This is our newsletter-first column, Microtones. It runs on the site on Fridays, but you can get it in your inbox on Thursdays by signing up for our email newsletter.
This is the seventh year Tone Madison has published a year-end roundup of local music. Madison musicians always give us more than enough worthy recorded work to choose from. Throughout the year, you could stay plenty busy just browsing through Madison artists’ releases on Bandcamp, listening to the music they submit to us, pestering them about that album they’re sitting on. Still, this year has really driven home for me that live music is the connective tissue.
Apart from just plain enjoying shows and bumping into friends and acquaintances, I miss how live music allows you to put things in context.

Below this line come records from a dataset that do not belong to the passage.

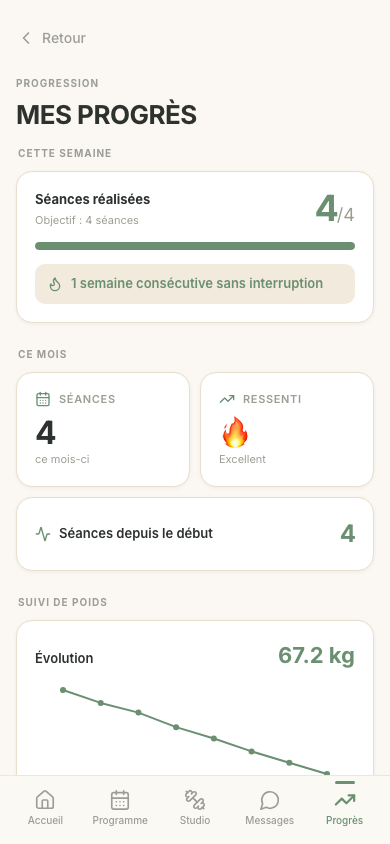
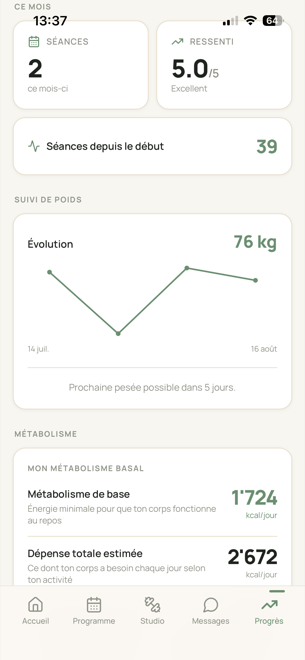
Update app mockups + expand hero slideshow to 8 mixed photos
- Replace "Vos séances du jour" and "Votre progression" app mockups
  with the latest in-app screenshots
- Add 5 new studio photos to the hero crossfade and shuffle the order
  with the existing 3 (8 total, optimized)

diff --git a/index.html b/index.html
@@ -1650,8 +1650,13 @@
   <header>
     <div class="hero">
       <img class="hero__bg is-active" src="hero-studio-4.jpg" alt="" aria-hidden="true">
+      <img class="hero__bg" src="hero-studio-7.jpg" alt="" aria-hidden="true">
       <img class="hero__bg" src="hero-studio-2.jpg" alt="" aria-hidden="true">
+      <img class="hero__bg" src="hero-studio-8.jpg" alt="" aria-hidden="true">
+      <img class="hero__bg" src="hero-studio-5.jpg" alt="" aria-hidden="true">
       <img class="hero__bg" src="ambiance-band.jpg" alt="" aria-hidden="true">
+      <img class="hero__bg" src="hero-studio-9.jpg" alt="" aria-hidden="true">
+      <img class="hero__bg" src="hero-studio-6.jpg" alt="" aria-hidden="true">
       <div class="hero__overlay" aria-hidden="true"></div>
 
       <div class="hero__content">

Local shows let you put faces to names, catch up with people about projects old and new, understand how different people in the local music world relate to each other, hear artists you haven’t heard before, and get new perspectives on ones you have. The more you get out to shows—from packed blowouts to poorly attended mid-week slogs—the more you appreciate the sheer variety of musicians and fans we truly have here. (One reason that Tone Madison doesn’t really do concert reviews is that when I’m at a show I’d much rather devote my attention to soaking up the music and talking with local musicians in the crowd about what they’re up to, as opposed to taking notes in my horrible chicken scratch and anxiously trying to remember song titles.) Live shows are still limited and commodified in their own ways, but there’s no replacing the deep sense of connection they provide, both with music and with other people.

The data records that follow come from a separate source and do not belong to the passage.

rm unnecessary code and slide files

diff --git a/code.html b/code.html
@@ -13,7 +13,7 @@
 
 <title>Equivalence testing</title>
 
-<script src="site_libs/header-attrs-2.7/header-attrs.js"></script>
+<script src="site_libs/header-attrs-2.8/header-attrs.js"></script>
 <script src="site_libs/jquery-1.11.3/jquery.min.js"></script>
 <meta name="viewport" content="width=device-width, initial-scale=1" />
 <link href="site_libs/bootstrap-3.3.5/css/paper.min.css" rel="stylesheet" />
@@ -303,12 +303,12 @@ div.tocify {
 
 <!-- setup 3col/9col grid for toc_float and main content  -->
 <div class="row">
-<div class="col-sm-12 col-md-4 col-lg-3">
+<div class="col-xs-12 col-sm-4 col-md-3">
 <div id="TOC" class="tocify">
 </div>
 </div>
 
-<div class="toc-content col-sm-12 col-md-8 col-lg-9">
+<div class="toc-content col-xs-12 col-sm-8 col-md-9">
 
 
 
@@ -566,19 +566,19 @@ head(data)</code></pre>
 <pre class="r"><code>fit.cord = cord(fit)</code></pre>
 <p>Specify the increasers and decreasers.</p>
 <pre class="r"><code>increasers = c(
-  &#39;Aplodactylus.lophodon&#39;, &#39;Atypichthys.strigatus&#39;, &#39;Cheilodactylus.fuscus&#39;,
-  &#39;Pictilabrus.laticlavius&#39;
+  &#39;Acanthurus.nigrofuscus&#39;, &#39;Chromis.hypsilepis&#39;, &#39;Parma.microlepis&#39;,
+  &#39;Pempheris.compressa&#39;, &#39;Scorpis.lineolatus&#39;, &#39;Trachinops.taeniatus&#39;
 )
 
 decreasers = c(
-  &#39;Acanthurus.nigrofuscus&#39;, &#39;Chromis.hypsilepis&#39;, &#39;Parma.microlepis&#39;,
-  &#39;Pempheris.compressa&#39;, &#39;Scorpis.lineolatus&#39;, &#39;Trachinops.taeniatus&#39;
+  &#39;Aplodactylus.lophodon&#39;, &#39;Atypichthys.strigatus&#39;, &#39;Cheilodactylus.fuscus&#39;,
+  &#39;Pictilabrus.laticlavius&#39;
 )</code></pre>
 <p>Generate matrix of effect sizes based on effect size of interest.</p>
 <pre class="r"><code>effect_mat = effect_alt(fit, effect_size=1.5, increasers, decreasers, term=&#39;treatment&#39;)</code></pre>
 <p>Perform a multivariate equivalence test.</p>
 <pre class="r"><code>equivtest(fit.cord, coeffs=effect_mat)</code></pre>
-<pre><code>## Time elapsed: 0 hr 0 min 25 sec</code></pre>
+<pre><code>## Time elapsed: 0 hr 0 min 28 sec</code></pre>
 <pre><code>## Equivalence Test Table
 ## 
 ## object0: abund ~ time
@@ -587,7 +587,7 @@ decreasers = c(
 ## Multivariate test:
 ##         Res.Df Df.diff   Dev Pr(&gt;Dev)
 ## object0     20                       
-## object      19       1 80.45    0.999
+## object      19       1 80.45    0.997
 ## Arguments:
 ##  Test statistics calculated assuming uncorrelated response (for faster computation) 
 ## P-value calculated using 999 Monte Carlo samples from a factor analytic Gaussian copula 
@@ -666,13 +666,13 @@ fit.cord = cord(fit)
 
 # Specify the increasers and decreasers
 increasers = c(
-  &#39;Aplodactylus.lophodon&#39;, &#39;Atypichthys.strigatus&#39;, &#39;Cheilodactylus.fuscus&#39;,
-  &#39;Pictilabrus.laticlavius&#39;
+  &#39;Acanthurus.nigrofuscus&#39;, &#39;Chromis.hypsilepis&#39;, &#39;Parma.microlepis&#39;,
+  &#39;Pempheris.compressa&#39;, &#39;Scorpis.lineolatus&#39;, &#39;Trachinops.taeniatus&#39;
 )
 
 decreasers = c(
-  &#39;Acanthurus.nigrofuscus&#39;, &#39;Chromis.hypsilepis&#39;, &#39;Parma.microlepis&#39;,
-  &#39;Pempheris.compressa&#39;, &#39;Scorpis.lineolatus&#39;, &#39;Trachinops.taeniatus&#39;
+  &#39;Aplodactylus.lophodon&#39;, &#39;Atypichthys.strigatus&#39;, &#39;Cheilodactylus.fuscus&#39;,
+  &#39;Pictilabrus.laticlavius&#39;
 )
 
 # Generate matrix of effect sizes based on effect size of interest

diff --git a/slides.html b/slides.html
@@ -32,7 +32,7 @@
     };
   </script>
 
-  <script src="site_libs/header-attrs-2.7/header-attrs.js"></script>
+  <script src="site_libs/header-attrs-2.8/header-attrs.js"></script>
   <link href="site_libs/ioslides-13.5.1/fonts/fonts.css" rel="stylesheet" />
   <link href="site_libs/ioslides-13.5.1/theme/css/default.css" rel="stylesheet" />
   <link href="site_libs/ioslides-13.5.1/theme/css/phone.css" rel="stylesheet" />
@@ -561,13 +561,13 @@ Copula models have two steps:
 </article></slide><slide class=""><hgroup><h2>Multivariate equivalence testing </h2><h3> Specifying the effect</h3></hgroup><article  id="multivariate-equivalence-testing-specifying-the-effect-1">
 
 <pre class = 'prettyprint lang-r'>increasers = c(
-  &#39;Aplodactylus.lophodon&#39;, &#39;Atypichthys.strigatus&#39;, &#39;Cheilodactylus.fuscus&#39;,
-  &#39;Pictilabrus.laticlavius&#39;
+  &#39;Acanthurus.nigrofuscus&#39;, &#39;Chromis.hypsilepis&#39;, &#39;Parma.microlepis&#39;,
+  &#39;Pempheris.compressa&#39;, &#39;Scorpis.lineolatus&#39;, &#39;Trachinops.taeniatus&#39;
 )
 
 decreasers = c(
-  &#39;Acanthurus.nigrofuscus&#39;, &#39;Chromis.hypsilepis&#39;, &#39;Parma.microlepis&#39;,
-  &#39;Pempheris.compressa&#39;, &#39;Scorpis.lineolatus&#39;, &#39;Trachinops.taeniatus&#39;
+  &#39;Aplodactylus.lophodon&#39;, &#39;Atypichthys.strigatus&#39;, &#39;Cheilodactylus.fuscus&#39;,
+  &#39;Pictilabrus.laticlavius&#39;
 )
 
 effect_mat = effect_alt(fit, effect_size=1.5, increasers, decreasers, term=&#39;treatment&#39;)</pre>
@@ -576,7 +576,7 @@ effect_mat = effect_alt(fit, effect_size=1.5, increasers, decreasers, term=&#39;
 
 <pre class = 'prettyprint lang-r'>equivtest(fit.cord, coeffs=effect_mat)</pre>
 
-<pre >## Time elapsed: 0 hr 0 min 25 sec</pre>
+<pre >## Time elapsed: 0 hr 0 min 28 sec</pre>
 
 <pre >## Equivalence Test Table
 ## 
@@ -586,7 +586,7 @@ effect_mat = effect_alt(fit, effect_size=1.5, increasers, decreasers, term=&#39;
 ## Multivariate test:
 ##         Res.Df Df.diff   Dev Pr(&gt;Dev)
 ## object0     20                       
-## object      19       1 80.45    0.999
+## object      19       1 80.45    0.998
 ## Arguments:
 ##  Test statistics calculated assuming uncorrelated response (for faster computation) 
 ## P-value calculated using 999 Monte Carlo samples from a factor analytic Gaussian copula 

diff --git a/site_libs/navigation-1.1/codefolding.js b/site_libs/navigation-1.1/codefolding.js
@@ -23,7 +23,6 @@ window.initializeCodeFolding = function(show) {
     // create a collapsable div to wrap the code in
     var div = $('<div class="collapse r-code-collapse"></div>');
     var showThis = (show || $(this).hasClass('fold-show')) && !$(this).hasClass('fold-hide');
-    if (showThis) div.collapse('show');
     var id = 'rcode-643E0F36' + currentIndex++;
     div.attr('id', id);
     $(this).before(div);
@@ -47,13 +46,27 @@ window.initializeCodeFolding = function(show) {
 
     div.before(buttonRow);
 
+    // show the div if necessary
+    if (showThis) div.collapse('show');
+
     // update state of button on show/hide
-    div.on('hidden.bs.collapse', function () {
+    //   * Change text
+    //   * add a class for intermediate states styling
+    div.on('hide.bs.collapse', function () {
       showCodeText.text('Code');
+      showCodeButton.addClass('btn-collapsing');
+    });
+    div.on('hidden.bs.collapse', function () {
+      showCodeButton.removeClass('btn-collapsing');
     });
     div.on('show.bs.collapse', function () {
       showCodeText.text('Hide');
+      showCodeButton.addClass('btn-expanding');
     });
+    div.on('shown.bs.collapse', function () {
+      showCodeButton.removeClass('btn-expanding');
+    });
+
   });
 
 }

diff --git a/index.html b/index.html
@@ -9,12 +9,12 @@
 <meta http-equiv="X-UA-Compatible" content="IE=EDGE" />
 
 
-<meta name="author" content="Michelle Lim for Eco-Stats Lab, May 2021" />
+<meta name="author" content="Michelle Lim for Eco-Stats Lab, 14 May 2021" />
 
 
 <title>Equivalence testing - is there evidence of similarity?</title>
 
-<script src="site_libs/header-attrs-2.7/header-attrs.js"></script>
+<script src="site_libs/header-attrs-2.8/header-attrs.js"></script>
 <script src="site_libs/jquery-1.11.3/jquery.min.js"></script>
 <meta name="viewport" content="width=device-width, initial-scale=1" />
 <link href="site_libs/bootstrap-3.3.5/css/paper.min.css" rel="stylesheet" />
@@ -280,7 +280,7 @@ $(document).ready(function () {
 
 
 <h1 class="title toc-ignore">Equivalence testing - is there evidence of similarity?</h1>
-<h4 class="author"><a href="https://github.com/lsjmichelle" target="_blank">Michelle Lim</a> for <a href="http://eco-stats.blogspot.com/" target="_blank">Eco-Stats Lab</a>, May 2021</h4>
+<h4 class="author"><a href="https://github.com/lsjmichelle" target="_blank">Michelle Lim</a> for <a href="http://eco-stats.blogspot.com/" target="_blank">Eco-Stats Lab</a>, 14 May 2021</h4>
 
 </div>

This year, we got two months and change, during the winter doldrums. (There were some abortive attempts to bring back indoor shows over the summer, and some patio shows, but when most people still don’t feel safe at large public events, that hardly counts as a functioning live-music scene.) In that short window, several Madison-area bands celebrated a new album or EP release. One of those was also the final hurrah for an essential local venue, Art In. A new house-concert venue, since dubbed Common Sage, held its first show. Plans for a new venue (or nightclub, or café, or networking space, or something) on Willy Street went both seriously and comically awry. Even during the comparatively dead time of year for live music, there was plenty to hear and explore.
What live music I did manage to see in 2020 helped me get a better sense of local recordings that came out. For instance, seeing hip-hop crew Supa Friends in February at Art In, it was hard to miss the tight yet boisterous chemistry among the group’s five MCs. So when Supa Friends’ debut EP came out this summer, I at least went into it with some sense of how all the voices and personalities in the group play off each other. Reedist and composer Maggie Cousin put out a single this year and contributed to a stellar multi-media work, but I learned much more about Cousin’s abilities and repertoire from their recurring gig at Café Coda, probably the most rewarding live-music experience I had this year.

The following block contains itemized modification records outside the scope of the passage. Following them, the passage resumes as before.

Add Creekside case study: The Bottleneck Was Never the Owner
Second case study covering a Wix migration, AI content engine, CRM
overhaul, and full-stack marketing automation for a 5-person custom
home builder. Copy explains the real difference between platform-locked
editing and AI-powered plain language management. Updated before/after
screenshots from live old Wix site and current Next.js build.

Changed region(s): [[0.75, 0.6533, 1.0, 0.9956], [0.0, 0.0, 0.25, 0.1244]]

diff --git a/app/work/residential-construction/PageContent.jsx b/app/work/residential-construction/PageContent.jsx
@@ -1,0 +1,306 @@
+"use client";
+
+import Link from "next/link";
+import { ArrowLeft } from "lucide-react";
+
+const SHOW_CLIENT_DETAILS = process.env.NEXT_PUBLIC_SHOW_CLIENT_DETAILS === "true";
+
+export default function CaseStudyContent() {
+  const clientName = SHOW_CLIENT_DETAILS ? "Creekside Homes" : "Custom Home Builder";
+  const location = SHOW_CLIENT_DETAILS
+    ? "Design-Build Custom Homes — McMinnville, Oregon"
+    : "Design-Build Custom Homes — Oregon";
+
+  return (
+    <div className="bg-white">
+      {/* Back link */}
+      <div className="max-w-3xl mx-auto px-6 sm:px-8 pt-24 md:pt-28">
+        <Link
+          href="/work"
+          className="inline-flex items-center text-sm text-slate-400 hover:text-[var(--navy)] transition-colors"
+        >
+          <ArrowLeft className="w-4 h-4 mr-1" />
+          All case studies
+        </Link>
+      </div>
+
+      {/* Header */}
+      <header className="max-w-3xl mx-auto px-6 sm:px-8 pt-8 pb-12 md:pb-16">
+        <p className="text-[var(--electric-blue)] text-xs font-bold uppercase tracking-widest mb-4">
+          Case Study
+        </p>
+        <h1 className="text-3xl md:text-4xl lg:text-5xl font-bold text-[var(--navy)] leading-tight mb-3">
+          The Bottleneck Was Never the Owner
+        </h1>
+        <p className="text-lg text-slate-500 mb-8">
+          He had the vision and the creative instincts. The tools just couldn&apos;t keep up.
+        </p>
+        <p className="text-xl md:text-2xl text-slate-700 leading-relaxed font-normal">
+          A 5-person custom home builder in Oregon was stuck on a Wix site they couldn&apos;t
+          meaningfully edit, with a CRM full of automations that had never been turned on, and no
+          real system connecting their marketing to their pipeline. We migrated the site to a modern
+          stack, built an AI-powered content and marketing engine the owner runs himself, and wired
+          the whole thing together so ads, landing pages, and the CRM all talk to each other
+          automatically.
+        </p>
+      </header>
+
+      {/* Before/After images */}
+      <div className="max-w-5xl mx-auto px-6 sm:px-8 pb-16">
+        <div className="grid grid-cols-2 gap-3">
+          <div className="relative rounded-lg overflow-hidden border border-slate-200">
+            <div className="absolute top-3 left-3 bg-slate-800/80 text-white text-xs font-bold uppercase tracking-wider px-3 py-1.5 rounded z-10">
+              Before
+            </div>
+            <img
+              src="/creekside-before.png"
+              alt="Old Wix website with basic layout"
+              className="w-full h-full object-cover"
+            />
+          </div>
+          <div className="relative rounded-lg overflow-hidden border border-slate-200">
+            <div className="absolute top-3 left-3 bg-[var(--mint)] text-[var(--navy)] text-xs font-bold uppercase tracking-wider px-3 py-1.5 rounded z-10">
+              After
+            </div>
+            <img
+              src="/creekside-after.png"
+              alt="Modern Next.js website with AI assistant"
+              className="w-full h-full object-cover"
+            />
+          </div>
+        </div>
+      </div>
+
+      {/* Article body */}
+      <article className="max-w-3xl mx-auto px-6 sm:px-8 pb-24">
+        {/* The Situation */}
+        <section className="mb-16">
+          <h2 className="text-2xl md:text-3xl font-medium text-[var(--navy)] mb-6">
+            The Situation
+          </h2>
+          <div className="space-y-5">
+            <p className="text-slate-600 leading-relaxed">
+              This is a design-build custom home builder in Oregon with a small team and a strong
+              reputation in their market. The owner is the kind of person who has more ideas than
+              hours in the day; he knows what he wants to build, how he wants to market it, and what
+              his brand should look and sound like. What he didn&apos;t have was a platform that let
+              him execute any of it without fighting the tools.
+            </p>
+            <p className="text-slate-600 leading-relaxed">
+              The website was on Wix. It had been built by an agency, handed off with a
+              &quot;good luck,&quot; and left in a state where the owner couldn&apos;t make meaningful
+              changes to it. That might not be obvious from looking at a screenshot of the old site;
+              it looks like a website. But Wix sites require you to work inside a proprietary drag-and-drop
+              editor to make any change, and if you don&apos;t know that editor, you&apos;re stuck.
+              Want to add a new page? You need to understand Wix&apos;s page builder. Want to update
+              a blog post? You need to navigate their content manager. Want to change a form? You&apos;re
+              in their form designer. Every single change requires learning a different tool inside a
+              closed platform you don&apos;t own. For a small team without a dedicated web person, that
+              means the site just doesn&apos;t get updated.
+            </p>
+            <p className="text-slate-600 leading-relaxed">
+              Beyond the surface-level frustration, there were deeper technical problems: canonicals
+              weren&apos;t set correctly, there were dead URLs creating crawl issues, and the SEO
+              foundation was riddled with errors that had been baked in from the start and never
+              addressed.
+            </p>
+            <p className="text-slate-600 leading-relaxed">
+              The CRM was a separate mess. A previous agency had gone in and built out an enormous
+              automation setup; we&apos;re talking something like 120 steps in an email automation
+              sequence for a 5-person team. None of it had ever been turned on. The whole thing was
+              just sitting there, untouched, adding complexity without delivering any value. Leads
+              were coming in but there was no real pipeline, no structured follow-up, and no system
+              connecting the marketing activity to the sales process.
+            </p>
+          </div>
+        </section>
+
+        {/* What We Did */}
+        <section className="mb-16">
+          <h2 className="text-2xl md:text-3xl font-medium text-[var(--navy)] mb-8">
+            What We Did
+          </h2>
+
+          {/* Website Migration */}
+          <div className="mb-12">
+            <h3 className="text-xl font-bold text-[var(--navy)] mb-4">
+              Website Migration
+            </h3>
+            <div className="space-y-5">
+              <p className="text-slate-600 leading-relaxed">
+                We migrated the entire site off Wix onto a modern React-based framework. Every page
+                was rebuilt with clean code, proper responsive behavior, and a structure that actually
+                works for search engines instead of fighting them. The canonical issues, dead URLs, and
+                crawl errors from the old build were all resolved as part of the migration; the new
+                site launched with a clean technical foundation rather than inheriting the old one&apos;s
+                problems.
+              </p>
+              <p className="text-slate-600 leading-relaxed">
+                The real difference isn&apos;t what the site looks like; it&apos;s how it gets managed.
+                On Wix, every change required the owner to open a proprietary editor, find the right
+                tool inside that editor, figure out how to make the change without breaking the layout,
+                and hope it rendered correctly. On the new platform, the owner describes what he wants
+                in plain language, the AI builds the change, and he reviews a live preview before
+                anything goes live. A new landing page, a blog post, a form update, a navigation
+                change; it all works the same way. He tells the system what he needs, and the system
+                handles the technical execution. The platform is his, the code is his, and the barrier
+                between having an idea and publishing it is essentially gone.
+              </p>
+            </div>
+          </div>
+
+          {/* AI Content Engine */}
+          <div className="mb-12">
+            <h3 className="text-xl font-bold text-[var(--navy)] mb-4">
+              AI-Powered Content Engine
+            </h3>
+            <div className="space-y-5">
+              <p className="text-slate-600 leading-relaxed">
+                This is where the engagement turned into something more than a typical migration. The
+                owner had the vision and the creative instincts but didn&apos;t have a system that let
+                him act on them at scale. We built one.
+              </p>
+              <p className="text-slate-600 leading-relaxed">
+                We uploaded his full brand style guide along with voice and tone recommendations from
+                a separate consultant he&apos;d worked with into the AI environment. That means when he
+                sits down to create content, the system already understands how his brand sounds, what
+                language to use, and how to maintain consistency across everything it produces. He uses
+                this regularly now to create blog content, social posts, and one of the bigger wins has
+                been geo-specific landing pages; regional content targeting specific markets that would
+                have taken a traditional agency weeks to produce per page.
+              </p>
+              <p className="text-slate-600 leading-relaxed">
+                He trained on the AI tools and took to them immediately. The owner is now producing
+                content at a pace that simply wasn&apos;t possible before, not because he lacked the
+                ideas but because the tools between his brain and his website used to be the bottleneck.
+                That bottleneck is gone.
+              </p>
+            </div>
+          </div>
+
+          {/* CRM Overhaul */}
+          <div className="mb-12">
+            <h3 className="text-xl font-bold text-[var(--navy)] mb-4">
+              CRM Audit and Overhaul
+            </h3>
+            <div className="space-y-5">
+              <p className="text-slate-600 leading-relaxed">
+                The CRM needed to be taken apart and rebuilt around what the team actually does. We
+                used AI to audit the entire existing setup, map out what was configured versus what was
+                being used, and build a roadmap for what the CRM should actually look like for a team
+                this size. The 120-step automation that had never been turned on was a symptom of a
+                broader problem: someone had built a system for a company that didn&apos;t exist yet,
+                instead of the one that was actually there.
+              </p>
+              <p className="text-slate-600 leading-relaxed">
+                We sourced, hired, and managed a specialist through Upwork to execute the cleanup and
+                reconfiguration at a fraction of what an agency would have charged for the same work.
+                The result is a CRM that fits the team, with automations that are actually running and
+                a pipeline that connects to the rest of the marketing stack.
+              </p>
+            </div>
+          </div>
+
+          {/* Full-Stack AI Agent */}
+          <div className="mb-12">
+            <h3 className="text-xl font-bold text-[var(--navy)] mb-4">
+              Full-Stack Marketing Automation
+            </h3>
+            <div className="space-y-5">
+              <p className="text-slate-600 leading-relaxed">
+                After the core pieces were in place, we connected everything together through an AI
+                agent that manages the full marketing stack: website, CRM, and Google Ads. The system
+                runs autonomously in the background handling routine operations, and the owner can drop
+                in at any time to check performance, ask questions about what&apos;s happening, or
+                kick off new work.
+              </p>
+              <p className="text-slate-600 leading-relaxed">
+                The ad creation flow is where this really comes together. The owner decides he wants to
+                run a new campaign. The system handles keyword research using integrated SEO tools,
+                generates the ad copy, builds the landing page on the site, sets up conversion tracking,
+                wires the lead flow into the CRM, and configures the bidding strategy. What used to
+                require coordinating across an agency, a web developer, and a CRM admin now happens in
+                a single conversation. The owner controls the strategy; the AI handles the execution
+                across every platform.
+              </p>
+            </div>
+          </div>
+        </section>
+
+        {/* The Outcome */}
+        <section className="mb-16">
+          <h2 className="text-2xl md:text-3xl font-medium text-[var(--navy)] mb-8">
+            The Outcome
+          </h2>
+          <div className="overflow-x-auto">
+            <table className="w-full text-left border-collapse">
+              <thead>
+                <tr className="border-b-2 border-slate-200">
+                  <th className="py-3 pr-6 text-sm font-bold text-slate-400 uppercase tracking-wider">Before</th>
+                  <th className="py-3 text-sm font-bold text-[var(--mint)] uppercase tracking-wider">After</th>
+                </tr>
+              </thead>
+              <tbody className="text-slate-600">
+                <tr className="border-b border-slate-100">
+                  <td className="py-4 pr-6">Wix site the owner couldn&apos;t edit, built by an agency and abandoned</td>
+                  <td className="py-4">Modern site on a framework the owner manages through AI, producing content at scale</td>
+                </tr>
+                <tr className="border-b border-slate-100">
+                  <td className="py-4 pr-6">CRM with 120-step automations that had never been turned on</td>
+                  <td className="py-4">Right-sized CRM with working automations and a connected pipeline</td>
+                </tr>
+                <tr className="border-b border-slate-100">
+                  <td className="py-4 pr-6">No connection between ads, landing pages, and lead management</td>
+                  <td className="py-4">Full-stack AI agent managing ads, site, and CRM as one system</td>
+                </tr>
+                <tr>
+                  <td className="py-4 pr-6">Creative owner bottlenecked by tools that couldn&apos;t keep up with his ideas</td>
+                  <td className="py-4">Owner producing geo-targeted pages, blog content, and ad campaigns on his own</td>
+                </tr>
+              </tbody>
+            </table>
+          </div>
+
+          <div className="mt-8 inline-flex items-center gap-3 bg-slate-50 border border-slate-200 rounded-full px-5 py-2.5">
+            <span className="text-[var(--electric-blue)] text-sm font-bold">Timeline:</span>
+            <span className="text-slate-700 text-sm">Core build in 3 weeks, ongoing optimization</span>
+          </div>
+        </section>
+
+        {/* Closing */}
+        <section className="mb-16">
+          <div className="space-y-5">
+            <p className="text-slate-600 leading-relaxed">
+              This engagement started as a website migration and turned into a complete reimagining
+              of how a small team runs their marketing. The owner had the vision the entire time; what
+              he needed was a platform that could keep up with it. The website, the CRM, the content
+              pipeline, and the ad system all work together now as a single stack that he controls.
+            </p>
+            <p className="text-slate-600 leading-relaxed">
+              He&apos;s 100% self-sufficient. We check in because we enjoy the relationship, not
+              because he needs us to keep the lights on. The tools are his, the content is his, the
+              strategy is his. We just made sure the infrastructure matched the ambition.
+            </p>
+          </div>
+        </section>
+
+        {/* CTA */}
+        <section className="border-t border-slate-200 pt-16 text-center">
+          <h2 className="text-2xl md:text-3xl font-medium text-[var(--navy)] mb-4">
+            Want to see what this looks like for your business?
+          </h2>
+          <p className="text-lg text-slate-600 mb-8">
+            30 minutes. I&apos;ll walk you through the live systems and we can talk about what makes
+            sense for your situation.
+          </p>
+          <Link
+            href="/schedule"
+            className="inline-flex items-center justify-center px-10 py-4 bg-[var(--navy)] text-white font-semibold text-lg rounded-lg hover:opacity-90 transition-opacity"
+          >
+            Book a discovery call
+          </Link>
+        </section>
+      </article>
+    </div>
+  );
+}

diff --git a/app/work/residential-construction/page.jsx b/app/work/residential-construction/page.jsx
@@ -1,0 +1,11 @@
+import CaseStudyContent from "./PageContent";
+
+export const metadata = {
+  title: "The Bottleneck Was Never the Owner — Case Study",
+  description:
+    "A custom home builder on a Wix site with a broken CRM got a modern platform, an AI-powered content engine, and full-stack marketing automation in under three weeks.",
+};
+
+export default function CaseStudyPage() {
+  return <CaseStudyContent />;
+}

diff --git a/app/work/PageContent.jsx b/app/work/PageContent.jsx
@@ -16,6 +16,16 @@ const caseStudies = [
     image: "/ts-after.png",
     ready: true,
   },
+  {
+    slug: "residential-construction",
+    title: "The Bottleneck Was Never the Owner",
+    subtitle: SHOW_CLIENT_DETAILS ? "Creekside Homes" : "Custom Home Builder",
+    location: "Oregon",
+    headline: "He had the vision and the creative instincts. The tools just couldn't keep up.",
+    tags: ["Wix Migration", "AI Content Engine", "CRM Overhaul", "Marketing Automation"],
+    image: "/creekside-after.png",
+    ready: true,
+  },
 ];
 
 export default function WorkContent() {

Without reference points like that since March, I’ve felt pretty untethered. I’ve enjoyed some very good live-streamed shows this year—worth doing especially when the sound is good, and when there are creative visuals and other media elements in the mix—but we know by now that those just can’t nourish us in the same way that actual live shows do. There’s no way around it. We still came to the end of the year with dozens of local releases to consider, and it was just as difficult to narrow down our favorites as it always is. That’s a testament to the depth and resilience of music in Madison.